More hospitals in future could face "financial trouble", NHS London chief executive Dame Ruth Carnall has warned.
Dame Ruth, who leaves on Friday after six years in her job, said intervention as was seen in the case of South London Healthcare NHS Trust may be needed.
The trust went into administration in 2012 - £150m in debt. The government's reforms also delayed healthcare improvements in London, she claimed.
The Department of Health said the changes would lead to better care.
In January Health Secretary Jeremy Hunt announced the A&E department at Lewisham Hospital would be downgraded and the maternity unit replaced with a midwife-led facility to tackle debts at South London Healthcare NHS Trust (SLHT).
SLHT was created in 2009 and went into administration last July. It was the first time an NHS trust had been put into administration.
Mr Hunt will also rule on the fate of A&E units in north-west London.
Improvements 'held up'
Dame Ruth said: "I think sadly some (hospitals) will go; bust is perhaps the wrong word because intervention would need to be in place before something actually went bust in the traditional sense.
"I don't think that would be allowed to happen. But I think the sort of intervention that you have seen in south-east London I think will happen again sadly in some other places."
From 1 April the 31 Primary Care Trusts will be replaced by GP-led new bodies called Clinical Commissioning Groups. NHS London will also be scrapped.
The new organisations will have the power to decide on local services and where the money is spent. London councils will also take on a new role with responsibility for public health.

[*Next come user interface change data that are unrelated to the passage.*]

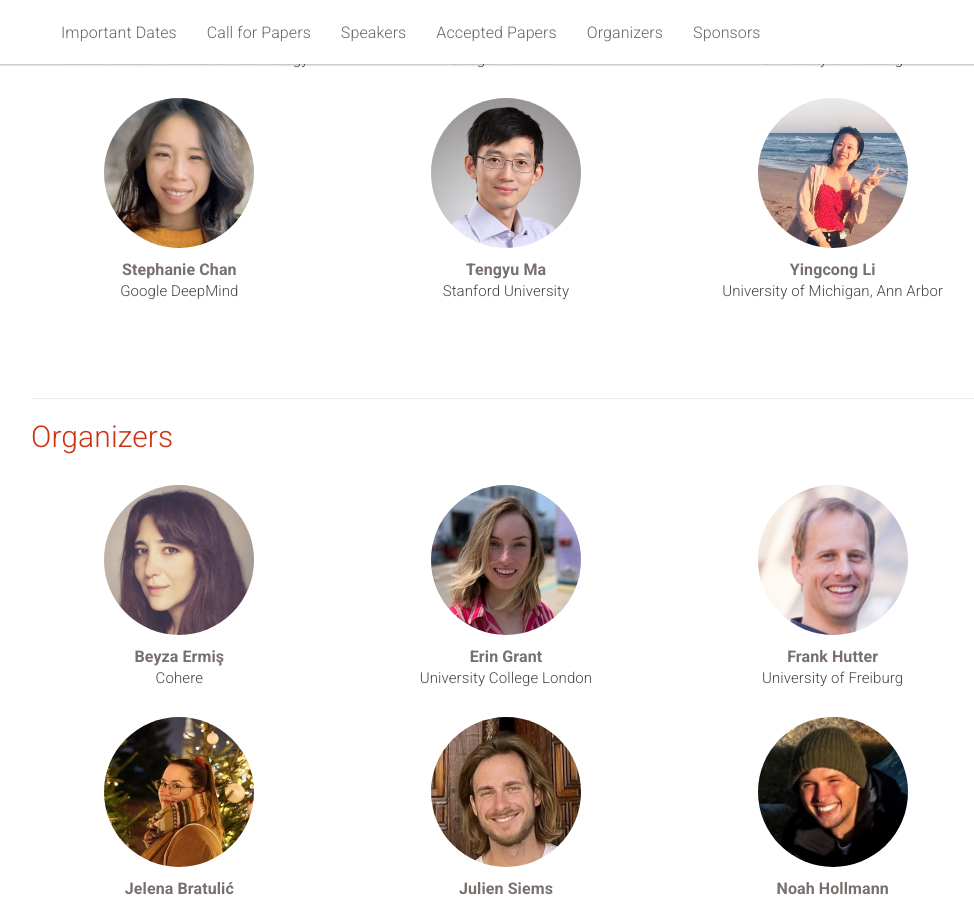
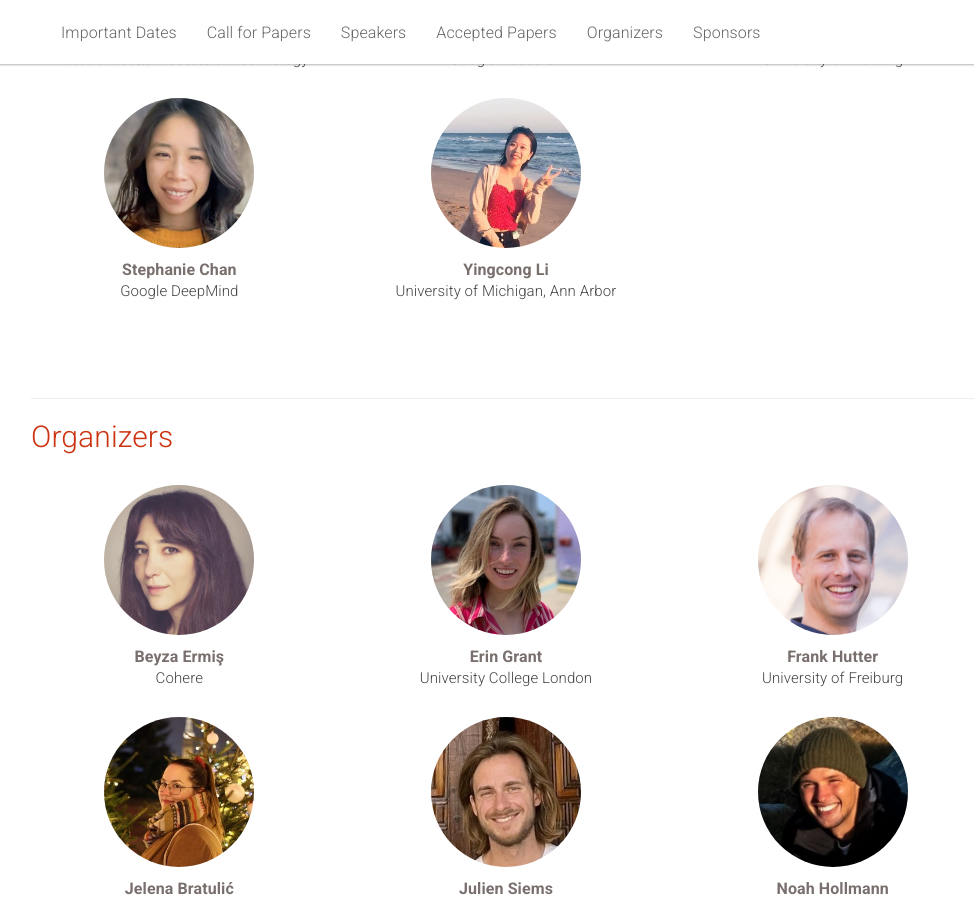
Before and after one commit to iclworkshop/iclworkshop.github.io, a Jekyll site: the page built from _pages/home.md, in a window 1280 px wide and 900 px high, scrolled down 2003 px. Shown: the whole window, without its empty margins (134-1108 px from the left). Built offline with Jekyll 4.4.1, drawn with Linux system fonts in a browser that asks for light colours.

Commit message:
Update home.md

```diff
--- a/_pages/home.md
+++ b/_pages/home.md
@@ -314,15 +314,6 @@ To sustain our review and program selection processes, we require <b>at least on
     </div>
   </div>
 
-  <div class="col-xs-6 col-lg-4 people">
-    <a href="https://ai.stanford.edu/~tengyuma/">
-      <img class="people-pic" src="{{ "/static/img/people/tengyu_ma.jpg" | prepend:site.baseurl }}">
-    </a>
-    <div class="people-name">
-      <a href="https://ai.stanford.edu/~tengyuma/">Tengyu Ma</a>
-      <h6>Stanford University</h6>
-    </div>
-  </div>
   <div class="col-xs-6 col-lg-4 people">
     <a href="https://scholar.google.com/citations?user=9uWgjIUAAAAJ&hl=en">
       <img class="people-pic" src="{{ "/static/img/people/yingcong_li.jpg" | prepend:site.baseurl }}">
```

Dame Ruth said: "The change programme that we have been implementing which is about the structures of the NHS in London... have held up the changes that we have wanted to see in health services."

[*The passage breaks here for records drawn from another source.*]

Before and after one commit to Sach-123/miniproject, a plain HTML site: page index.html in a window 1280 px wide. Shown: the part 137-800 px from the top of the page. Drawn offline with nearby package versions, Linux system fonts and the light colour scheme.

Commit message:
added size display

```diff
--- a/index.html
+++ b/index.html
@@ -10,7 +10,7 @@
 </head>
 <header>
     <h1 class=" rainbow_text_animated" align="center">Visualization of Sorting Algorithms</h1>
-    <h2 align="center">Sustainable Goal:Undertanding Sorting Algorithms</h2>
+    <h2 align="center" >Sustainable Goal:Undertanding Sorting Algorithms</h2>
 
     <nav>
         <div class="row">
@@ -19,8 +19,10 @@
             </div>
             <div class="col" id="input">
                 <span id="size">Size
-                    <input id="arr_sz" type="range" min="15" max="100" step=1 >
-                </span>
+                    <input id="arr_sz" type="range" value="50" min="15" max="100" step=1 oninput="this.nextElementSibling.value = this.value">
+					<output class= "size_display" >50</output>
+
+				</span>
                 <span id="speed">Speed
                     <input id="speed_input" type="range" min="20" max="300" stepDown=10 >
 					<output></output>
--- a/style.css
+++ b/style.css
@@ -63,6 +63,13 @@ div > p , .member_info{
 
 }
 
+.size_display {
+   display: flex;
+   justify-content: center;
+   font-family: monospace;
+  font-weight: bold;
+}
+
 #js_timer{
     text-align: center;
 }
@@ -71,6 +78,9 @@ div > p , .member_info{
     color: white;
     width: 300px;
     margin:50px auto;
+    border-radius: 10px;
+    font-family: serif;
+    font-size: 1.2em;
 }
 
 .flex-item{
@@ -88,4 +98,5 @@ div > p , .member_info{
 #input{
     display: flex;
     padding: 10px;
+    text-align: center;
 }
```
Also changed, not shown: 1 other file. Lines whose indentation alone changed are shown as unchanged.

Scrapping NHS London will be a mistake, said the outgoing chief, adding: "The thing that I think will be lost is the overview and the strategic view... like the stroke programme in London. The risk is the fragmentation."

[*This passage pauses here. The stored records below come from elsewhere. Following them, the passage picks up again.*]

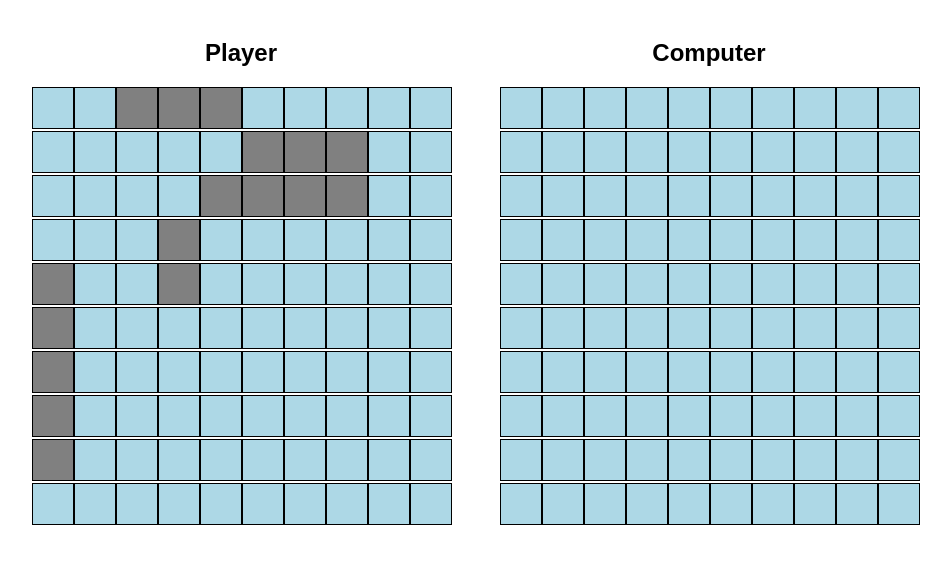
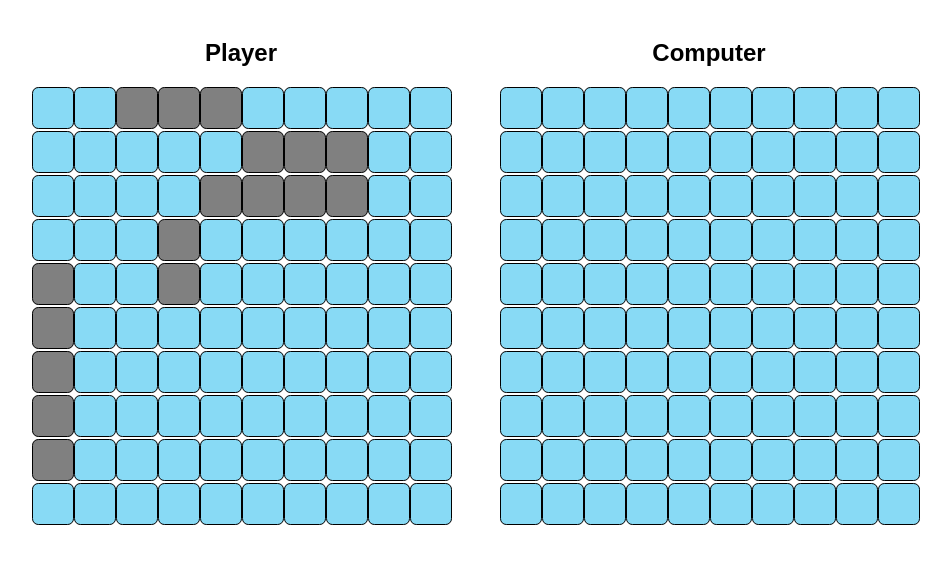
Before and after one commit to khushicomp/Battleship_game, a website with bundled scripts: page index.html in a window 1280 px wide. Shown: the part 61-624 px from the top of the page, without its empty margins (165-1116 px from the left). Built offline with nearby package versions, Linux system fonts and the light colour scheme.

Commit message:
Update cell background color in CSS for consistency

```diff
--- a/style.css
+++ b/style.css
@@ -19,7 +19,8 @@ body {
 .cell {
   width: 40px;
   height: 40px;
-  background-color: lightblue;
+  border-radius: 15%;
+  background-color: rgb(136, 218, 245);
   border: 1px solid black;
 }
 .ship {
```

The Department of Health said it was "not true" that the changes have delayed healthcare improvements because "the NHS continues to deliver low waiting times, and the best ever record on hospital infections".
It also refuted claims that losing NHS London will "fragment" healthcare, saying NHS England will be "responsible for commissioning larger pieces of healthcare across local areas".